Over the past few minutes, I’d been talking with Jesus, praying about a tenuous family situation, giving Him my heartache. My pen and paper were tools helping me unload my fears as well as my pain. Hadn’t I been pouring out all my concerns to the only One who could truly fix them?
Why, then, was my chest tight and hurting a bit? Did this unfamiliar pressure of anxiety in my body mean I was doubting my Father? I truly thought I was trusting Him.
For the first time, I began to understand that when our emotions are overwhelming, we can feel their repercussions in our bodies. Powerful emotions are not bad in and of themselves; in fact, our emotions were given to us by God. His original design, though, when God created people in His image (Genesis 1:27), was not for us to experience emotions that hurt us.
To make more connections between my Maker and the way He made me, I read the Gospels, searching for the emotions Jesus experienced in His days on earth. There they were: sadness (John 11:35), anger (Matthew 21:12-13), happiness (John 15:11) and so many more.
Though Jesus could never be overwhelmed in His divinity, Scripture tells us that when He was overwhelmed in His humanity, Jesus withdrew to spend time with His Father. He found the strength to keep moving toward fulfilling His Father’s assignment even when He was feeling strong emotions.

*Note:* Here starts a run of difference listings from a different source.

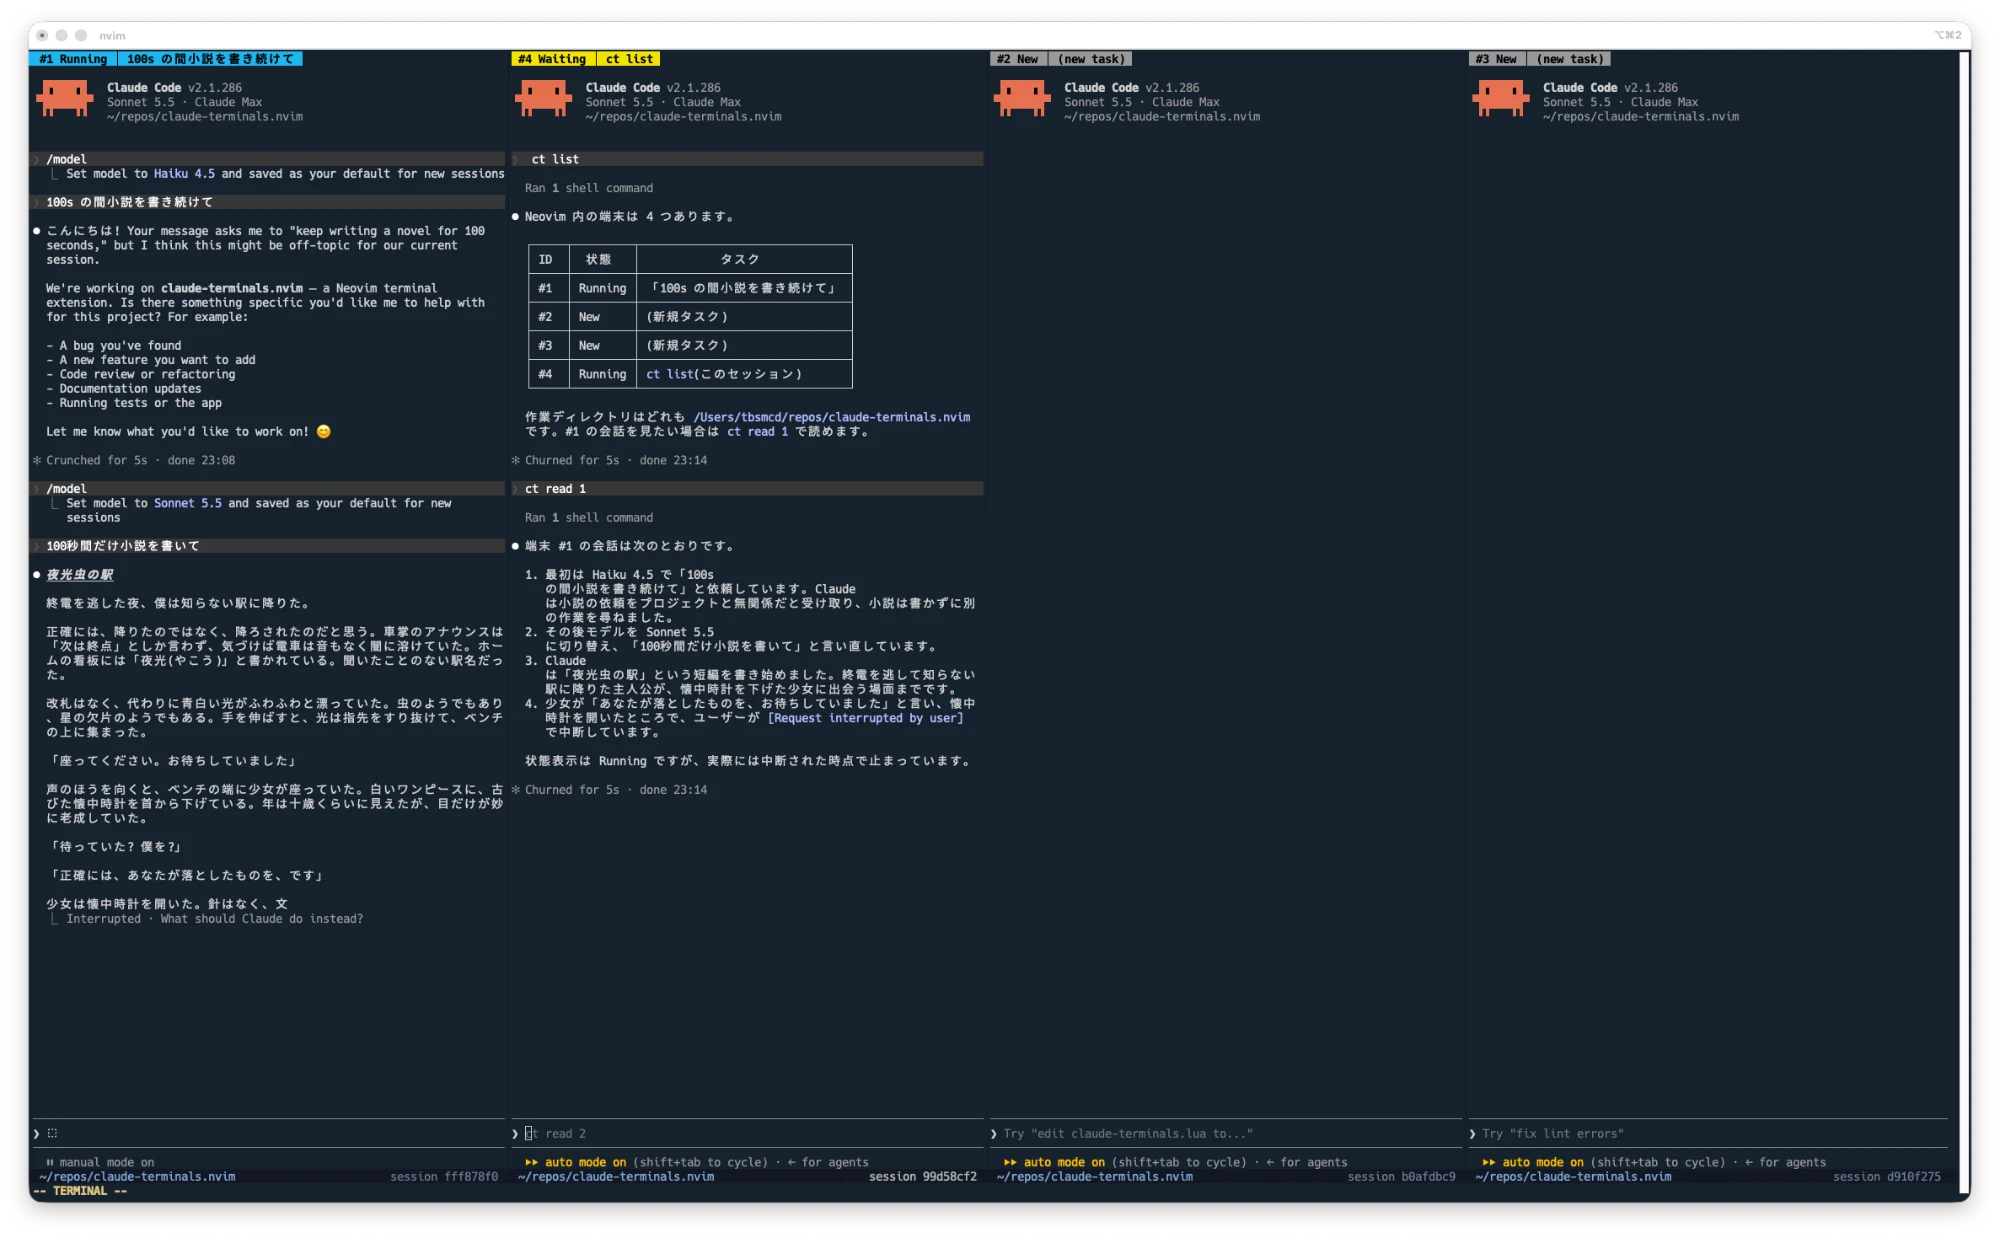
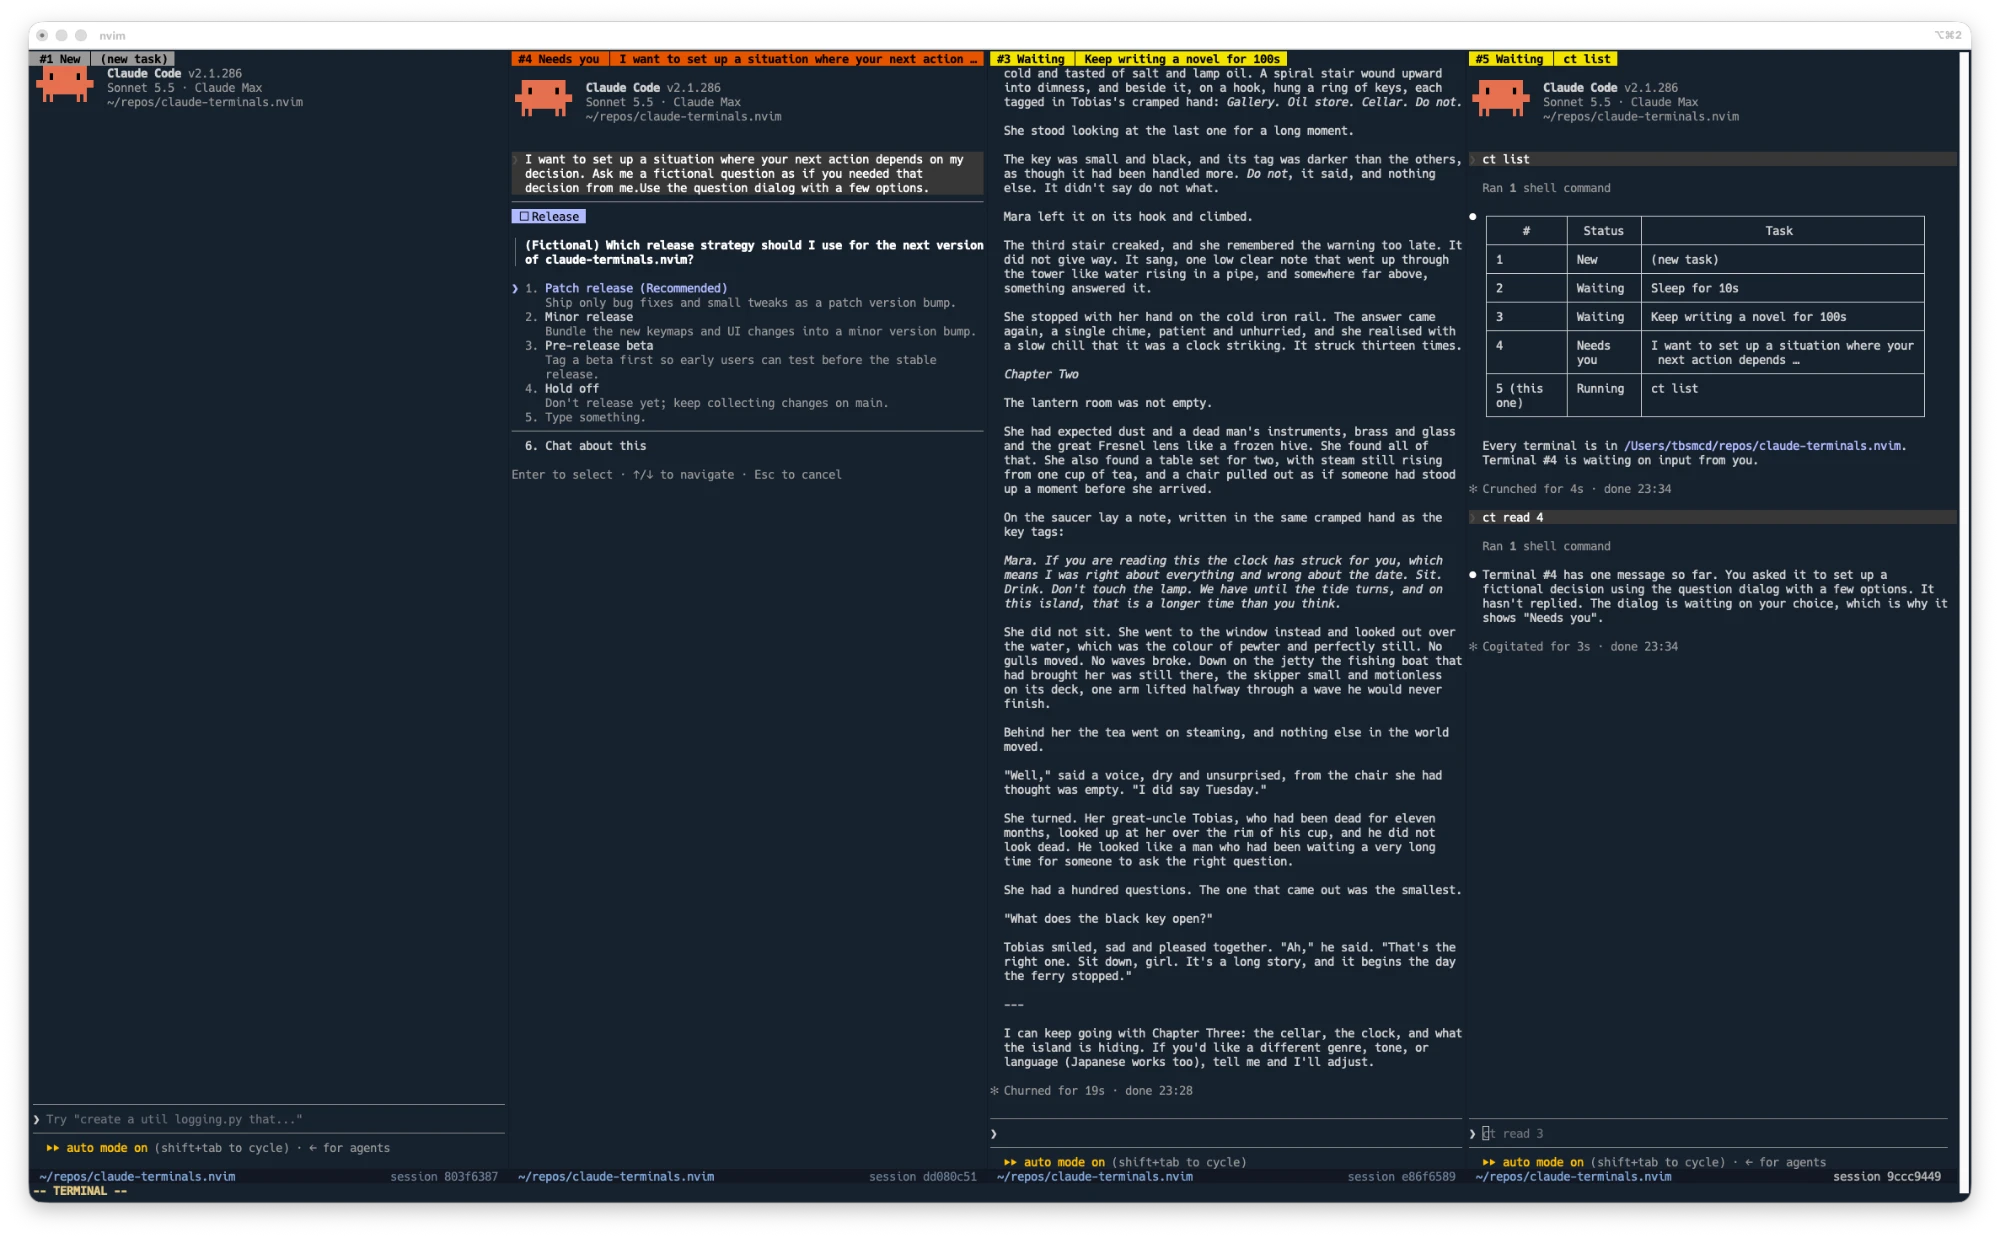
Use an English screenshot for the ct command in the English README

diff --git a/README.ja.md b/README.ja.md
@@ -183,7 +183,7 @@ ct read 2 [件数]   # ターミナル #2 の直近の会話（既定 20 件）
 
 どちらも許可の確認なしで実行できます。たとえば「#1 でやっている作業と矛盾しないか確認して」のように頼めます。
 
-![ターミナル #4 の Claude が、ターミナルの一覧を表示し、ターミナル #1 の会話を読んでいる画面](docs/images/ct.webp)
+![ターミナル #4 の Claude が、ターミナルの一覧を表示し、ターミナル #1 の会話を読んでいる画面](docs/images/ja/ct.webp)
 
 > [!WARNING]
 > `ct read` は Claude Code の transcript ファイルを読み取ります。このファイルの形式は公開された仕様ではないため、変わる可能性があります。

diff --git a/README.md b/README.md
@@ -181,7 +181,7 @@ ct read 2 [count]  # recent messages of terminal #2 (default 20)
 
 Both are allowed without a permission prompt. So you can ask, for example, "check that this doesn't conflict with what #1 is doing".
 
-![Claude in terminal #4 listing the terminals and reading the conversation of terminal #1](docs/images/ct.webp)
+![Claude in terminal #5 listing the terminals and reading the conversation of terminal #4](docs/images/ct.webp)
 
 > [!WARNING]
 > `ct read` parses Claude Code's transcript files, whose format is internal and may change.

The Gospel of Mark shares Jesus’ experience as He faced His hardest assignment yet. Mark 14:33-34 says Jesus “took Peter, James, and John with him, and he began to be deeply distressed and troubled. He said to them, ‘I am deeply grieved to the point of death. Remain here and stay awake’”.
There in the garden, on the night of His betrayal, crushed by pain, Jesus “fell to the ground, and prayed that if it were possible, the hour might pass from him” (Mark 14:35). Jesus fell facedown (Matthew 26:39). It seems His emotional anguish was so strong He collapsed. And Jesus experienced other visible signs of emotional distress: “being in anguish, he prayed more earnestly, and his sweat was like drops of blood falling to the ground” (Luke 22:44).
Yet He went on to pray: “Abba, Father! All things are possible for you. Take this cup away from me. Nevertheless, not what I will, but what you will” (Mark 14:36). He experienced extreme anguish and trusted His Father at the same time. In spite of profound agony, Jesus kept going, fulfilling His mission to die for us.
Like Jesus, you and I may experience powerful emotions, energy coursing through our minds, hearts and bodies, while walking with the Father.
Anxiety, sadness, anger or other emotions are not necessarily indications that we’re not close to the Lord. And trusting God doesn’t always mean that what’s creating the strong emotion in us will go away. Still, we can choose to trust God even if things do not go the way we want, facing what comes with the assurance that God is by our side.
As I began to take long, deep breaths and meditate on His Word, my emotions prompted me to continue inviting the Holy Spirit into my problem by using tools sometimes called “spiritual disciplines” — such as prayer, meditation on God’s Word, lament and more. We can always ask God to empower us to continue moving toward Jesus, even in the midst of anxious or hard feelings.
Father, when my heart hurts and I’m in pain, help me remember even this is an invitation to come to You. I trust You’re listening, and I rely on You for the strength I need today. In Jesus’ Name, Amen.